Fed Governor Elizabeth Duke also said the broad recovery in U.S. housing was likely to strengthen as an improving economy unleashed pent-up demand, but she warned that tight credit conditions could be a drag on the upswing.
“The strength of this momentum will be determined by credit availability to these new households, an availability that may be much slower to return as mortgage market participants assess the regulatory, market, and economic environment,” she said.
In remarks prepared for delivery to a Mortgage Bankers Association conference in Avon, Colorado, Duke reminded her audience that the Fed decided in 2011 that it would sell its MBS holdings when it eventually tightens monetary policy.
“We might conclude that sales of MBS in volumes sufficient to meet the parameters of the exit strategy principles might create significant market disruptions,” she said.
The benefits of buying mortgage-backed bonds might also get outweighed by concerns the Fed was becoming too big a part of the MBS market, and was hurting the market’s efficient functioning.
“In either case, I think we should consider alternatives, such as holding the securities for longer or allowing them to roll off more gradually,” Duke said.
The Fed is currently buying $40 billion of MBS every month, as well as $45 billion of Treasury bonds, in an aggressive bid to support the U.S. recovery.

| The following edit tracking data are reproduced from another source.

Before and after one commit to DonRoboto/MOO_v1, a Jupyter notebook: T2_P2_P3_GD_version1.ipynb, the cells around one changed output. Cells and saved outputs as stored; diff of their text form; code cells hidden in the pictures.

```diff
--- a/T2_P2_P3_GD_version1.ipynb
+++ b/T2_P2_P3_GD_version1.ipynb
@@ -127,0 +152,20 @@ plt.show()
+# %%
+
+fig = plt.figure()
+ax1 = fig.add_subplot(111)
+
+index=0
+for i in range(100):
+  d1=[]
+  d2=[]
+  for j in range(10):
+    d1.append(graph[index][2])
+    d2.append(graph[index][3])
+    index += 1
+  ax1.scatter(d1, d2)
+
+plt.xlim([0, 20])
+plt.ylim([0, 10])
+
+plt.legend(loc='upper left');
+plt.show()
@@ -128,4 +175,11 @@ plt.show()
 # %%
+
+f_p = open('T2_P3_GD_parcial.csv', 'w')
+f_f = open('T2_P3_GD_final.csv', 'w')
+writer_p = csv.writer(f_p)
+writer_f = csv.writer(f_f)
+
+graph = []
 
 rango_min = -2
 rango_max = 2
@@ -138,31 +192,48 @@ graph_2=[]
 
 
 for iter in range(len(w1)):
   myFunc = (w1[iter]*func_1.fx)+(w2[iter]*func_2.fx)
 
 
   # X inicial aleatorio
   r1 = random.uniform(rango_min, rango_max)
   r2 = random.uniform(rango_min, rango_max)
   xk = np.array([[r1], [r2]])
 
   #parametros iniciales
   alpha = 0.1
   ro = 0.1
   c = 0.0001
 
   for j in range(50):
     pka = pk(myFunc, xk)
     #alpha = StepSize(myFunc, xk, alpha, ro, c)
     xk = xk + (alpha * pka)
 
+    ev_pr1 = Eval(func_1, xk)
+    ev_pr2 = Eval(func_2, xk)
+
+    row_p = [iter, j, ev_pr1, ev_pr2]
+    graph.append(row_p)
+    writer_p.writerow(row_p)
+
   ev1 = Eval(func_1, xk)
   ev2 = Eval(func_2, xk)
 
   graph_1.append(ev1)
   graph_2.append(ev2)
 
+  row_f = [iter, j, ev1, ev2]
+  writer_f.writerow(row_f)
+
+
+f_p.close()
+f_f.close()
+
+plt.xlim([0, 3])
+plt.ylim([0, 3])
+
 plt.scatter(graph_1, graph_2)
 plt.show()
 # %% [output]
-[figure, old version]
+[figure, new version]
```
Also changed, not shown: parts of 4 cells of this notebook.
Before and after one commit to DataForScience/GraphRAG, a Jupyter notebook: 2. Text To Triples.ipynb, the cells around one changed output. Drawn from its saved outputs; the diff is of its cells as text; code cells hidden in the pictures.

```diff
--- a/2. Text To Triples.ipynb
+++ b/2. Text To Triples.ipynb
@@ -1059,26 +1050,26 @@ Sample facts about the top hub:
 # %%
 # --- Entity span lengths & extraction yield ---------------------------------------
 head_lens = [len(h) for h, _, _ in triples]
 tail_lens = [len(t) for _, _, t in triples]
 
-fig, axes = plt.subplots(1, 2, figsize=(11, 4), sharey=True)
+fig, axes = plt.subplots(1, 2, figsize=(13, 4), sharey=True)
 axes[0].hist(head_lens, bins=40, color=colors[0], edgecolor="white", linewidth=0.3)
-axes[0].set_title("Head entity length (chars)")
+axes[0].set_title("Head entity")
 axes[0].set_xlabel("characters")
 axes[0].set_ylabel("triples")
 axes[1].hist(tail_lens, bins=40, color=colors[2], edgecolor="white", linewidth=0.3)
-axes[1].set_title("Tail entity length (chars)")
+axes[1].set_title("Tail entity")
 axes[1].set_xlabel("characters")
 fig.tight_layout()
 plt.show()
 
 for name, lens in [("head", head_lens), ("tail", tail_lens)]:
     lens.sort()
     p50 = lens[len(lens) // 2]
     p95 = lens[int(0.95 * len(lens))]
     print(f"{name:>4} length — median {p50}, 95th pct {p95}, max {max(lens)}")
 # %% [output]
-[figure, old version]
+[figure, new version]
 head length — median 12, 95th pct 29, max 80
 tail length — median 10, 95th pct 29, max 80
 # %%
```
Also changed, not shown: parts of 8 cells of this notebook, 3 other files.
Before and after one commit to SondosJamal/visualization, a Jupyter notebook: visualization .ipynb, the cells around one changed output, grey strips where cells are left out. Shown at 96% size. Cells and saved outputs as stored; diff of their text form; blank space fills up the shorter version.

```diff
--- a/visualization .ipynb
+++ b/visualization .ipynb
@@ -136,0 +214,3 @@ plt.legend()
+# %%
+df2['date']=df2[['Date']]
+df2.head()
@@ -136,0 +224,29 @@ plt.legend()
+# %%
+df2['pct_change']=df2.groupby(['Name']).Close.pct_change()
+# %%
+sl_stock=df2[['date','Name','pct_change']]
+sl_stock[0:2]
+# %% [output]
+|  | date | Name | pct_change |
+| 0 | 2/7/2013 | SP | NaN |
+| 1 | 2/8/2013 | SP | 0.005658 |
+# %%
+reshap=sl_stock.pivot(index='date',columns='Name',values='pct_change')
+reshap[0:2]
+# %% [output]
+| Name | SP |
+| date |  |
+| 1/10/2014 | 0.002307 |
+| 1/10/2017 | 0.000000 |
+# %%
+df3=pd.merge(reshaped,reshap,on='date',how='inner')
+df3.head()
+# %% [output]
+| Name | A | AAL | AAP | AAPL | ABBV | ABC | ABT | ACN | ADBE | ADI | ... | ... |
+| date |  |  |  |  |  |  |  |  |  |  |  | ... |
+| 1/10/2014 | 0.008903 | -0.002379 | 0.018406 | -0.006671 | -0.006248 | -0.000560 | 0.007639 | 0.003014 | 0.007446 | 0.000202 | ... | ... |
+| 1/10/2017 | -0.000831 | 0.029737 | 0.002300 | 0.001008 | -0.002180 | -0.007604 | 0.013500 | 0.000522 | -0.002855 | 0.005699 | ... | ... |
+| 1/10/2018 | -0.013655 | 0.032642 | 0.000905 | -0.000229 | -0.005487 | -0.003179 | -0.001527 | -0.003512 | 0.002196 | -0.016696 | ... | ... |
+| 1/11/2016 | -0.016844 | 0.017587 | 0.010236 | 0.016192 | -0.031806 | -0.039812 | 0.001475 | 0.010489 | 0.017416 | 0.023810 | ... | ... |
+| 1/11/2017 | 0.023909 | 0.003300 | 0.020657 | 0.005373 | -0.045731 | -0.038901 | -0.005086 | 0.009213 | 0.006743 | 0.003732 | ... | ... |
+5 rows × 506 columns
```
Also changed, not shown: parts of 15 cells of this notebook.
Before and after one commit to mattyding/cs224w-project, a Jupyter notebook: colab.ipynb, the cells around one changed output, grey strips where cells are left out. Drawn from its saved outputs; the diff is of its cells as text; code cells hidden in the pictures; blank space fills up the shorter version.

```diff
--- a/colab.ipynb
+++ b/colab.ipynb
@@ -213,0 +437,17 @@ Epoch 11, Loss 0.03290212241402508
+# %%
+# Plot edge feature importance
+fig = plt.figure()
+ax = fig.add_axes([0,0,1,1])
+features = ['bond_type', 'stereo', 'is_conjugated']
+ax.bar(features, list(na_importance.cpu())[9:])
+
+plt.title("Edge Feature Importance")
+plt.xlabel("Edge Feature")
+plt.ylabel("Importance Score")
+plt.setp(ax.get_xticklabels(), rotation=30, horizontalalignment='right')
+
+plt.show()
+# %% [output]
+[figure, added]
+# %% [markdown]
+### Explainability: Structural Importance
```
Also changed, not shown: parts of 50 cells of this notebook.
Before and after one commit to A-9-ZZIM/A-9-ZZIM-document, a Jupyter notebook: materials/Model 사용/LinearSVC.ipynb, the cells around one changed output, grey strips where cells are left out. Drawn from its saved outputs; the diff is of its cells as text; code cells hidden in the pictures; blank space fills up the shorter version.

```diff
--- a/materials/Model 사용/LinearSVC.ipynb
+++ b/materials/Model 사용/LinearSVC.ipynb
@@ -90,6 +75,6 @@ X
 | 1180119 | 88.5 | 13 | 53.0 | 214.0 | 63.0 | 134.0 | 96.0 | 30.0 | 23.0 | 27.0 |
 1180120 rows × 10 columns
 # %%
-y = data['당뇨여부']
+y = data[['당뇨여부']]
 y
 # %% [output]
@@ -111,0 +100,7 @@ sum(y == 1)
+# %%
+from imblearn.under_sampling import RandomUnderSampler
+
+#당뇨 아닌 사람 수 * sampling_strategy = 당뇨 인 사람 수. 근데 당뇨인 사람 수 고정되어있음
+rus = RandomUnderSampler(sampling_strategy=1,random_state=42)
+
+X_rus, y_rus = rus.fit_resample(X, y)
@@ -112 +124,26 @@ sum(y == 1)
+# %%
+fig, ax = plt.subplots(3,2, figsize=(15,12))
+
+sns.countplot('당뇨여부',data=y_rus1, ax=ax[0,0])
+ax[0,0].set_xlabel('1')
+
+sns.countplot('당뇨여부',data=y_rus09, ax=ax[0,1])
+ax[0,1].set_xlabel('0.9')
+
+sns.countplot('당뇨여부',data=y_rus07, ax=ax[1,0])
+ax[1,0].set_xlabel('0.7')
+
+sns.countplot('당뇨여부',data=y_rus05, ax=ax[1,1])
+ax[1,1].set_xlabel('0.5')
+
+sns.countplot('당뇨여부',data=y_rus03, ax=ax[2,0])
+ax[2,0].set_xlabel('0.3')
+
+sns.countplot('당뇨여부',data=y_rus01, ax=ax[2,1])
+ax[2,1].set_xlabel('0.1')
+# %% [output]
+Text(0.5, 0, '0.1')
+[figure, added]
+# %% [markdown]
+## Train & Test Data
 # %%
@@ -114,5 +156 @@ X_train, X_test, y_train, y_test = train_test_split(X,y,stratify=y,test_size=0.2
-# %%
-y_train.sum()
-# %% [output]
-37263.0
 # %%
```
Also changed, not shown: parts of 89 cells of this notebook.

It has also held interest rates near zero since late 2008 and vows to keep them there until unemployment hits 6.5 percent, provided inflation stays under 2.5 percent. The U.S. jobless rate fell to 7.7 percent in February from January’s 7.9 percent.